━━ Records for this exercise ━━
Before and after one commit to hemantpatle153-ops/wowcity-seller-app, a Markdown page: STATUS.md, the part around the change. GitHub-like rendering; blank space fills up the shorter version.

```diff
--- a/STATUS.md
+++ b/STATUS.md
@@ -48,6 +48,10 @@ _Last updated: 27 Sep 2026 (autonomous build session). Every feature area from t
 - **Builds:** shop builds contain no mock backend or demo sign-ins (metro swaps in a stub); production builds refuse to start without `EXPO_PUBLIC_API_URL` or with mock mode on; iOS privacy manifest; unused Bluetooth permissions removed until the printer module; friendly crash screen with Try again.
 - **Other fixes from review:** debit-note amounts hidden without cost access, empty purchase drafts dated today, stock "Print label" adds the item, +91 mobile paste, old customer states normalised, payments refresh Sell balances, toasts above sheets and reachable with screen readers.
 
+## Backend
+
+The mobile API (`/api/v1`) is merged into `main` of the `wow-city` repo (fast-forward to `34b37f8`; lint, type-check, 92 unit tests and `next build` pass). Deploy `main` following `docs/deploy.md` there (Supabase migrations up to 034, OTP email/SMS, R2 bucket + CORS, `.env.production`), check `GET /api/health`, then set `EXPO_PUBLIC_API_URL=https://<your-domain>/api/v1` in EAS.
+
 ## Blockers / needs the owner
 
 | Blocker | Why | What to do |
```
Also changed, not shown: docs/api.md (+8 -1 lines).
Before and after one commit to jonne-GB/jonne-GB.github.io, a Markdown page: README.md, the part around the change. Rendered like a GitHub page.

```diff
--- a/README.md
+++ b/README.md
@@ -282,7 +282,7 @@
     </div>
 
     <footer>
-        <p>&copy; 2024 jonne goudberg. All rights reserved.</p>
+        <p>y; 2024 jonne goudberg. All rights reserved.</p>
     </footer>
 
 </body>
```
━━━
:: Assigned task ::
Make an exact copy of every entry.

:: Task solution ::
Before and after one commit to hemantpatle153-ops/wowcity-seller-app, a Markdown page: STATUS.md, the part around the change. GitHub-like rendering; blank space fills up the shorter version.

```diff
--- a/STATUS.md
+++ b/STATUS.md
@@ -48,6 +48,10 @@ _Last updated: 27 Sep 2026 (autonomous build session). Every feature area from t
 - **Builds:** shop builds contain no mock backend or demo sign-ins (metro swaps in a stub); production builds refuse to start without `EXPO_PUBLIC_API_URL` or with mock mode on; iOS privacy manifest; unused Bluetooth permissions removed until the printer module; friendly crash screen with Try again.
 - **Other fixes from review:** debit-note amounts hidden without cost access, empty purchase drafts dated today, stock "Print label" adds the item, +91 mobile paste, old customer states normalised, payments refresh Sell balances, toasts above sheets and reachable with screen readers.
 
+## Backend
+
+The mobile API (`/api/v1`) is merged into `main` of the `wow-city` repo (fast-forward to `34b37f8`; lint, type-check, 92 unit tests and `next build` pass). Deploy `main` following `docs/deploy.md` there (Supabase migrations up to 034, OTP email/SMS, R2 bucket + CORS, `.env.production`), check `GET /api/health`, then set `EXPO_PUBLIC_API_URL=https://<your-domain>/api/v1` in EAS.
+
 ## Blockers / needs the owner
 
 | Blocker | Why | What to do |
```
Also changed, not shown: docs/api.md (+8 -1 lines).
Before and after one commit to jonne-GB/jonne-GB.github.io, a Markdown page: README.md, the part around the change. Rendered like a GitHub page.

```diff
--- a/README.md
+++ b/README.md
@@ -282,7 +282,7 @@
     </div>
 
     <footer>
-        <p>&copy; 2024 jonne goudberg. All rights reserved.</p>
+        <p>y; 2024 jonne goudberg. All rights reserved.</p>
     </footer>
 
 </body>
```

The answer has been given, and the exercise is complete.